_EXERCISE OBJECTIVE:_ All lines below are to be output exactly as they stand.

_RECORDS SUPPLIED:_
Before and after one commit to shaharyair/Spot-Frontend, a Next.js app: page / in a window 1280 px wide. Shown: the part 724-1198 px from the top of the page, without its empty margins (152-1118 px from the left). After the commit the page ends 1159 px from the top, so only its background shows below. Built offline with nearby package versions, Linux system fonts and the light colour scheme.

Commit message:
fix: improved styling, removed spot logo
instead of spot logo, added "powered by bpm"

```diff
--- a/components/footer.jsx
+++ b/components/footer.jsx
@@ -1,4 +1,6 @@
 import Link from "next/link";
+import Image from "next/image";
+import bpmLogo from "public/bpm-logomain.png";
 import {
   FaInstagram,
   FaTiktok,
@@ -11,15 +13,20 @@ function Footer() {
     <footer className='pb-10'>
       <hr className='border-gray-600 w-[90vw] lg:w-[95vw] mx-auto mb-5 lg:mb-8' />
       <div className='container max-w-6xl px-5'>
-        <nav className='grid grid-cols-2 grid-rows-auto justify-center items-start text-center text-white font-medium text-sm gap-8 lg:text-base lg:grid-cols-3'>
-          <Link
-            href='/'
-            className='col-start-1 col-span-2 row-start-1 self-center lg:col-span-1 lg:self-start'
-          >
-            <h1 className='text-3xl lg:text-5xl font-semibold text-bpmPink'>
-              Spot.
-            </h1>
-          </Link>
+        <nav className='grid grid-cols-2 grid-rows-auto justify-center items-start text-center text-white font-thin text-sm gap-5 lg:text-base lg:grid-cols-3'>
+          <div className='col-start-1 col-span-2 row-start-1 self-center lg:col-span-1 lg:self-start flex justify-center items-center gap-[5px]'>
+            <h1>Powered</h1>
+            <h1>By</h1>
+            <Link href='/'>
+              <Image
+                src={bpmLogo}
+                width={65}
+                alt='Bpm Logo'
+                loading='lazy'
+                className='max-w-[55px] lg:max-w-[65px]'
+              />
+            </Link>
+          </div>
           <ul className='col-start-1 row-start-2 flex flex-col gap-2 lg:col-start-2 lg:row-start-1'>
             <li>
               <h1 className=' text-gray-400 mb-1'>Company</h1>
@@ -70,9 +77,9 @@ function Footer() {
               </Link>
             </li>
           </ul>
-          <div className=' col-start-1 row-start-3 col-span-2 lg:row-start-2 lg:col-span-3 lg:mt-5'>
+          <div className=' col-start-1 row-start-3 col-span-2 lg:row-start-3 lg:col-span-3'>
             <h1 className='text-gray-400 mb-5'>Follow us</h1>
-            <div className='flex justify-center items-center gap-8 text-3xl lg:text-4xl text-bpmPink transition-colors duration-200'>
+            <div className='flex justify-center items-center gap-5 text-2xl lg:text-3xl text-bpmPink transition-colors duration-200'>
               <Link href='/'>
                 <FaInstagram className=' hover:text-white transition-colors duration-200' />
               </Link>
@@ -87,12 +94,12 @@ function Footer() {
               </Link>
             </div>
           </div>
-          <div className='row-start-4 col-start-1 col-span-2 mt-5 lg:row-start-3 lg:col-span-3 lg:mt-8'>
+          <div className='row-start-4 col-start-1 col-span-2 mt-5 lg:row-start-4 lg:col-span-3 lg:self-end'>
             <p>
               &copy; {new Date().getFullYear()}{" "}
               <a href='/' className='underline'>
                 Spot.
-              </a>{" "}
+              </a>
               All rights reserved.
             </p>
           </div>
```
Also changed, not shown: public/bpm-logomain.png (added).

_SOLVED PROBLEM:_
Before and after one commit to shaharyair/Spot-Frontend, a Next.js app: page / in a window 1280 px wide. Shown: the part 724-1198 px from the top of the page, without its empty margins (152-1118 px from the left). After the commit the page ends 1159 px from the top, so only its background shows below. Built offline with nearby package versions, Linux system fonts and the light colour scheme.

Commit message:
fix: improved styling, removed spot logo
instead of spot logo, added "powered by bpm"

```diff
--- a/components/footer.jsx
+++ b/components/footer.jsx
@@ -1,4 +1,6 @@
 import Link from "next/link";
+import Image from "next/image";
+import bpmLogo from "public/bpm-logomain.png";
 import {
   FaInstagram,
   FaTiktok,
@@ -11,15 +13,20 @@ function Footer() {
     <footer className='pb-10'>
       <hr className='border-gray-600 w-[90vw] lg:w-[95vw] mx-auto mb-5 lg:mb-8' />
       <div className='container max-w-6xl px-5'>
-        <nav className='grid grid-cols-2 grid-rows-auto justify-center items-start text-center text-white font-medium text-sm gap-8 lg:text-base lg:grid-cols-3'>
-          <Link
-            href='/'
-            className='col-start-1 col-span-2 row-start-1 self-center lg:col-span-1 lg:self-start'
-          >
-            <h1 className='text-3xl lg:text-5xl font-semibold text-bpmPink'>
-              Spot.
-            </h1>
-          </Link>
+        <nav className='grid grid-cols-2 grid-rows-auto justify-center items-start text-center text-white font-thin text-sm gap-5 lg:text-base lg:grid-cols-3'>
+          <div className='col-start-1 col-span-2 row-start-1 self-center lg:col-span-1 lg:self-start flex justify-center items-center gap-[5px]'>
+            <h1>Powered</h1>
+            <h1>By</h1>
+            <Link href='/'>
+              <Image
+                src={bpmLogo}
+                width={65}
+                alt='Bpm Logo'
+                loading='lazy'
+                className='max-w-[55px] lg:max-w-[65px]'
+              />
+            </Link>
+          </div>
           <ul className='col-start-1 row-start-2 flex flex-col gap-2 lg:col-start-2 lg:row-start-1'>
             <li>
               <h1 className=' text-gray-400 mb-1'>Company</h1>
@@ -70,9 +77,9 @@ function Footer() {
               </Link>
             </li>
           </ul>
-          <div className=' col-start-1 row-start-3 col-span-2 lg:row-start-2 lg:col-span-3 lg:mt-5'>
+          <div className=' col-start-1 row-start-3 col-span-2 lg:row-start-3 lg:col-span-3'>
             <h1 className='text-gray-400 mb-5'>Follow us</h1>
-            <div className='flex justify-center items-center gap-8 text-3xl lg:text-4xl text-bpmPink transition-colors duration-200'>
+            <div className='flex justify-center items-center gap-5 text-2xl lg:text-3xl text-bpmPink transition-colors duration-200'>
               <Link href='/'>
                 <FaInstagram className=' hover:text-white transition-colors duration-200' />
               </Link>
@@ -87,12 +94,12 @@ function Footer() {
               </Link>
             </div>
           </div>
-          <div className='row-start-4 col-start-1 col-span-2 mt-5 lg:row-start-3 lg:col-span-3 lg:mt-8'>
+          <div className='row-start-4 col-start-1 col-span-2 mt-5 lg:row-start-4 lg:col-span-3 lg:self-end'>
             <p>
               &copy; {new Date().getFullYear()}{" "}
               <a href='/' className='underline'>
                 Spot.
-              </a>{" "}
+              </a>
               All rights reserved.
             </p>
           </div>
```
Also changed, not shown: public/bpm-logomain.png (added).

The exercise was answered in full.